I don't want to give away any story spoilers and that makes it a little difficult to explain my decision. At first I really liked Sidney Sinclair as a strong female character and her quips and sarcastic comments were fun to read. But there was a point when she kind of got ridiculous in the middle of the book. She was just so "biological clock" driven that I often got the vibe that it was kind of forced.
Vaughn Roberts was an interesting character as well... at first. Until he got kind of "mushy" ...
Yes, I know this is totally the point of such novels. But I adored the other "FBI/U.S. Attorney" books and "Something Like Love" is one of my favorite books. But this book here seemed so... not heading in a particular direction.
The protagonists brother and sister didn't help to make it any better. Sidney's sister annoyed me right from the start.
And at the end I had the feeling Taylor (as a competition for Vaughn) was just brought in so that there is the possibility of a new character for an upcoming book. Julie James could have done a lot more with this character in this story to build suspense for the romance rather then introduce him in one chapter and ditch him two chapters ahead.

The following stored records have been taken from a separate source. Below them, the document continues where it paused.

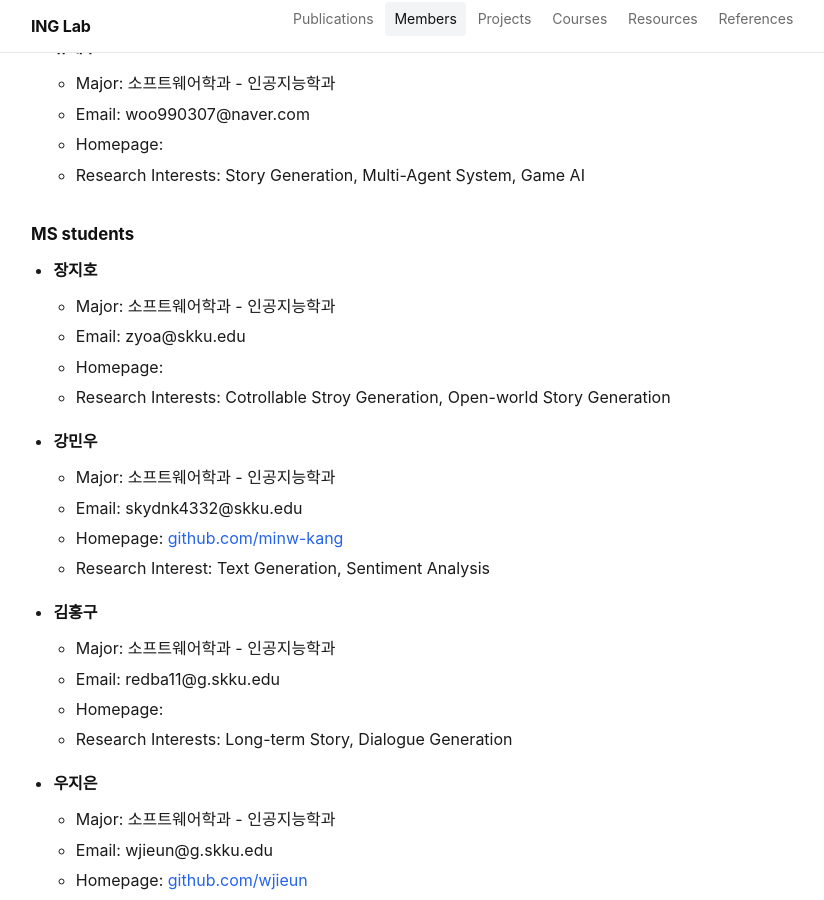
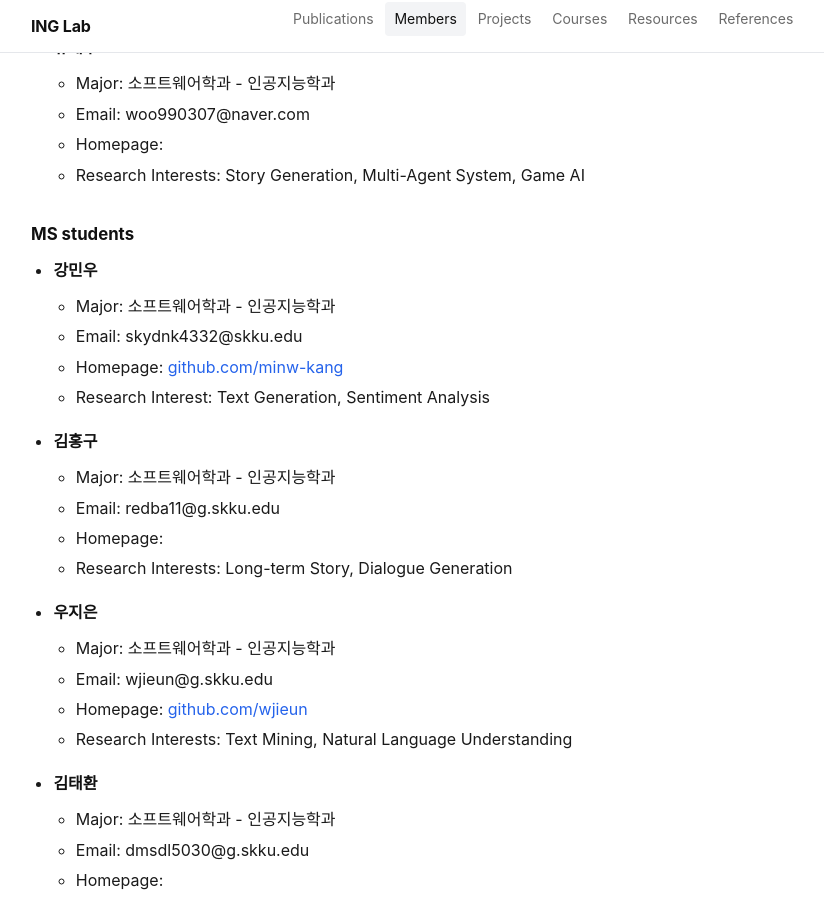
Before and after one commit to inglab/inglab.github.io, a Jekyll site: the page built from members.md, in a window 1280 px wide and 900 px high, scrolled down 368 px. Shown: the whole window, without its empty margins (223-1047 px from the left). Built offline with Jekyll 4.4.1, drawn with Linux system fonts in a browser that asks for light colours; some of the changed text lies outside the part shown.

Commit message:
Update members.md

```diff
--- a/members.md
+++ b/members.md
@@ -21,11 +21,6 @@
 
 <h3>MS students</h3>
 
-- **장지호**
-  - Major: 소프트웨어학과 - 인공지능학과
-  - Email: zyoa@skku.edu
-  - Homepage:
-  - Research Interests: Cotrollable Stroy Generation, Open-world Story Generation
 
 - **강민우**
   - Major: 소프트웨어학과 - 인공지능학과
```
Also changed, not shown: other parts of members.md (+2 -0 lines).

Maybe this book just lacked the "pseudo crime cases" like the other books which was like a red string through the books. A wedding preparation is just not as exciting as FBI cases (though there might be people disagreeing in this one...)
But if you like Julie James and her books you are safe to read this. This book just had some weaknesses the other books didn't have (in my opinion).
I find it hard to write a review without writing anything about the content. I don't think I point out any big secrets below, but if you want to read the book without any spoilers, it might be best to skip the rest of the review. If that is the case here a short form: I liked the book and recommend reading it.
Obviously this genre is romance, but still: One thing that annoys me with many of these novels is the focus that is placed on the romance storyline, sometimes to the exclusion of all else. Some stories have side-stories, but they usually flow into the main stream of the story at some point and one gets the feeling that in that world nothing happens that does not impact the main story in some way.
In "It Happened One Wedding" both protagonists have a life outside the main story and we see parts of it, even if it has no bearing on the romance. This allows the reader to get a feeling of who the characters are and makes the story more realistic.
The romance itself is sweet and believable. I dislike novels where the emotions seem forced or the story is unbelievable. That is not the case here. I liked both characters and wanted them to be together. They also had nice scenes with sassy and funny dialogue.
I am not a fan of big misunderstandings or the multitude of protagonists in romance novels who all seem to have PTSD. As the description of this novel already points out, Sidney suffered a "humiliating end to her engagement", but by the time the novel starts she already has adapted to some degree, while there isn't really anything major for Vaughn. There are no big misunderstandings, another plus.
That probably leads to one of the not so stellar points of the book: Vaughn is portrayed as the bachelor type, but there is no really convincing reason as to why he would not want to commit. It took a bit too long for him to realise he was in love with Sidney - if he had reason for not wanting to admit his emotions to himself I might have understood, but there wasn't really anything in his back-story that would make him shy away from commitment or love. If he was this determined bachelor, the one-year relationship he had in the past would make no sense - apparently he has no problem with a longer relationship. So I didn't really get what took him so long to realize/admit his feelings and act on them.
Another not so stellar point is that the side stories did not get wrapped up. I guess it could imply that their lives / the side-stories go on (and have no ending as such), but in the case of Vaughn the side-story was an FBI investigation close to completion by the end of the book and it would have been nice to know how it ended.
In terms of grammar and vocabulary the book was good. Overall I enjoyed the story and would recommend reading the book.
I really liked this one! I found myself laughing out loud at some scenes. I found it amusing, that everybody saw the sparks flying between these two protagonists, except themselves. I also like it, that you can read this one alone, without knowing Julie James other books, but when you know older books from her, you got a glimpse of a few former book protagonists and their lives. I only say "There are two :-)"....
Why would anybody want to read a Julie James book? Well, she writes modern bodice rippers that are intelligent. Also, they're fast-paced, extremely well-written, have a lot of entertaining banter with a credible storyline, and some interesting characters. Pulp, but well done.
This book is a total cop out on all scores. Not much going on, not much banter, the storyline is questionable, and generally it's poorly written. It's really sad that the world of romance has now degenerated to a world of porn. I think all those publishing editors need to realize that if you label something a romance, it should contain exactly that - and not unending pages of badly written porn.